Roehampton Garden Society

It’s No Mow May – should you let your grass grow?

We’ve lost nearly 97% of flower rich meadows since the 1970’s and with them gone are vital food needed by pollinators, like bees and butterflies.

A healthy lawn with some long grass and wildflowers benefits wildlife, tackles pollution and can even lock away carbon below ground – and best of all, to reap these benefits all you have to do is not mow your lawn in May!

With over 20 million gardens in the UK, even the smallest grassy patches add up to a significant proportion of our land which, if managed properly, can deliver enormous gains for nature, communities and the climate.

Information from the Plantlife website

The 10 most common plants recorded during the campaign last year were daisies, creeping buttercup, yellow rattle, common bird’s-foot trefoil, field forget-me-not, meadow buttercup, white clover, common mouse-ear, oxeye daisy and dandelion.

Bird’s-foot trefoil is a rich sort of food for 140 insect species! Even the humble dandelion is loved by bumble bees.

Read more about last year’s survey in this article in The Guardian
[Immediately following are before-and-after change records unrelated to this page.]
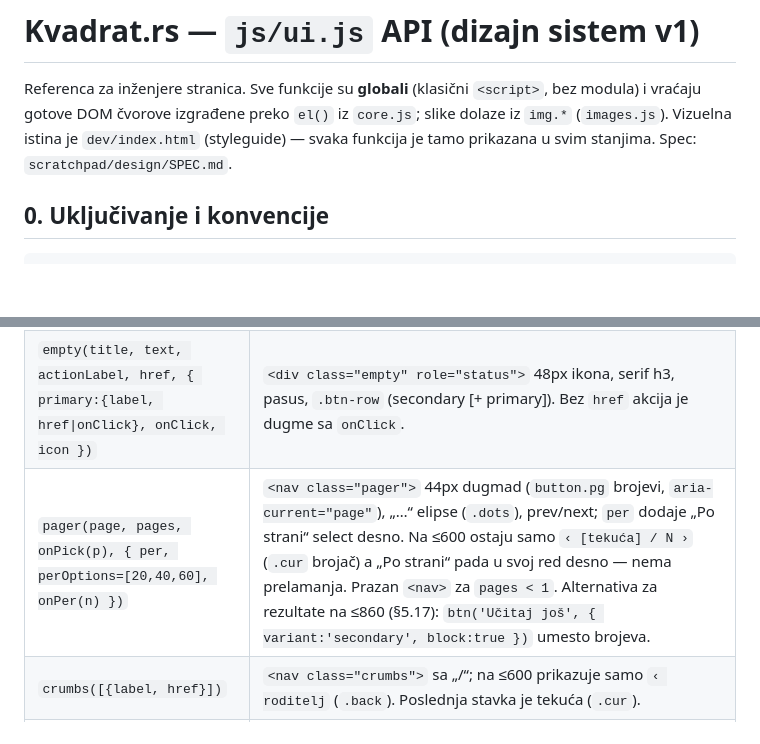
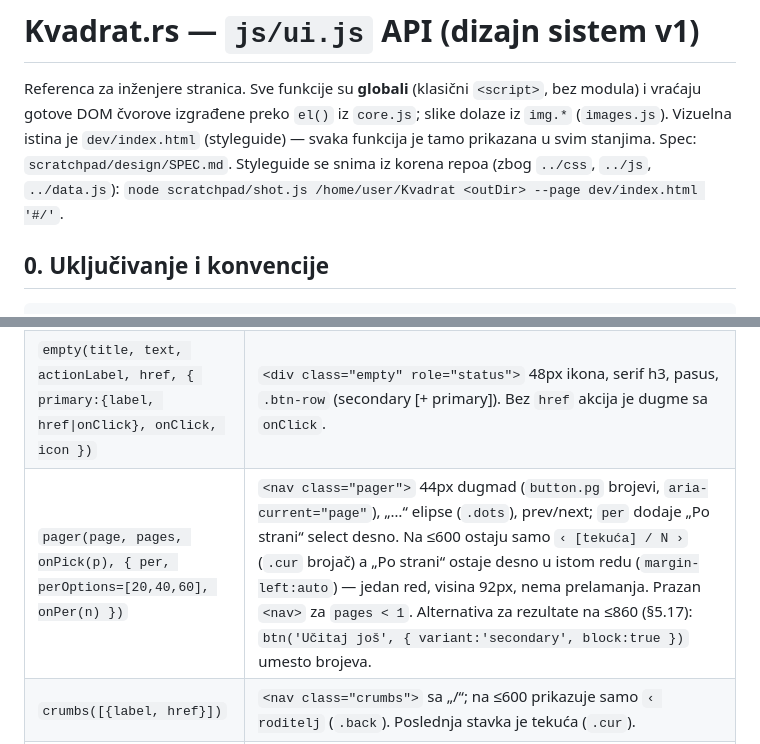
Before and after one commit to luka5715/Kvadrat, a Markdown page: dev/API-ui.md, 2 parts joined by grey strips. GitHub-like rendering; blank space fills up the shorter version.

Commit message:
WIP: redizajn u toku (ispravke i stranice)
Co-Authored-By: Claude Opus 5.5 <noreply@anthropic.com>
Claude-Session: https://claude.ai/code/session_019o2C9Er8KSonwBqVnopK4R

```diff
--- a/dev/API-ui.md
+++ b/dev/API-ui.md
@@ -3,6 +3,7 @@
 Referenca za inženjere stranica. Sve funkcije su **globali** (klasični `<script>`, bez modula) i vraćaju gotove DOM čvorove
 izgrađene preko `el()` iz `core.js`; slike dolaze iz `img.*` (`images.js`). Vizuelna istina je `dev/index.html`
 (styleguide) — svaka funkcija je tamo prikazana u svim stanjima. Spec: `scratchpad/design/SPEC.md`.
+Styleguide se snima iz korena repoa (zbog `../css`, `../js`, `../data.js`): `node scratchpad/shot.js /home/user/Kvadrat <outDir> --page dev/index.html '#/'`.
 
 ## 0. Uključivanje i konvencije
 
@@ -129,7 +130,7 @@ main.append(
 |---|---|
 | `sectionHead(title, sub?, href?, linkLabel?)` | `<div class="shead">` h2 `.t-h2` + `.sub` + `a.btn.btn-link`. Sekciju obmotaj u `<section class="section">` (hairline između sekcija). |
 | `empty(title, text, actionLabel, href, { primary:{label, href\|onClick}, onClick, icon })` | `<div class="empty" role="status">` 48px ikona, serif h3, pasus, `.btn-row` (secondary [+ primary]). Bez `href` akcija je dugme sa `onClick`. |
-| `pager(page, pages, onPick(p), { per, perOptions=[20,40,60], onPer(n) })` | `<nav class="pager">` 44px dugmad (`button.pg` brojevi, `aria-current="page"`), „…“ elipse (`.dots`), prev/next; `per` dodaje „Po strani“ select desno. Na ≤600 ostaju samo `‹ [tekuća] / N ›` (`.cur` brojač) a „Po strani“ pada u svoj red desno — nema prelamanja. Prazan `<nav>` za `pages < 1`. Alternativa za rezultate na ≤860 (§5.17): `btn('Učitaj još', { variant:'secondary', block:true })` umesto brojeva. |
+| `pager(page, pages, onPick(p), { per, perOptions=[20,40,60], onPer(n) })` | `<nav class="pager">` 44px dugmad (`button.pg` brojevi, `aria-current="page"`), „…“ elipse (`.dots`), prev/next; `per` dodaje „Po strani“ select desno. Na ≤600 ostaju samo `‹ [tekuća] / N ›` (`.cur` brojač) a „Po strani“ ostaje desno u istom redu (`margin-left:auto`) — jedan red, visina 92px, nema prelamanja. Prazan `<nav>` za `pages < 1`. Alternativa za rezultate na ≤860 (§5.17): `btn('Učitaj još', { variant:'secondary', block:true })` umesto brojeva. |
 | `crumbs([{label, href}])` | `<nav class="crumbs">` sa „/“; na ≤600 prikazuje samo `‹ roditelj` (`.back`). Poslednja stavka je tekuća (`.cur`). |
 | `tiles([{ v, l, delta?, xl? }])` | `<div class="tiles">` `.tile` (serif 30px `b` + 13px `span`); `delta` je čvor (npr. `deltaChip({pct, label})`); `xl` → 38–46px. Ispod ide ručno `.types` traka: `el('div',{class:'types'}, [el('a',{href},el('b',{},'388'),'stanova'),…])`. |
 | `stepper(steps[], cur = 0)` | `<div class="stepper-wrap">` → `ol.stepper` (desktop: `li.done/.cur`) + `.stepper-m` („Korak 2 od 5 · Fotografije“ + 2px bar, ≤600). |
```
Find our more about No Mow May and join in on the Plantlife website

Comments are closed.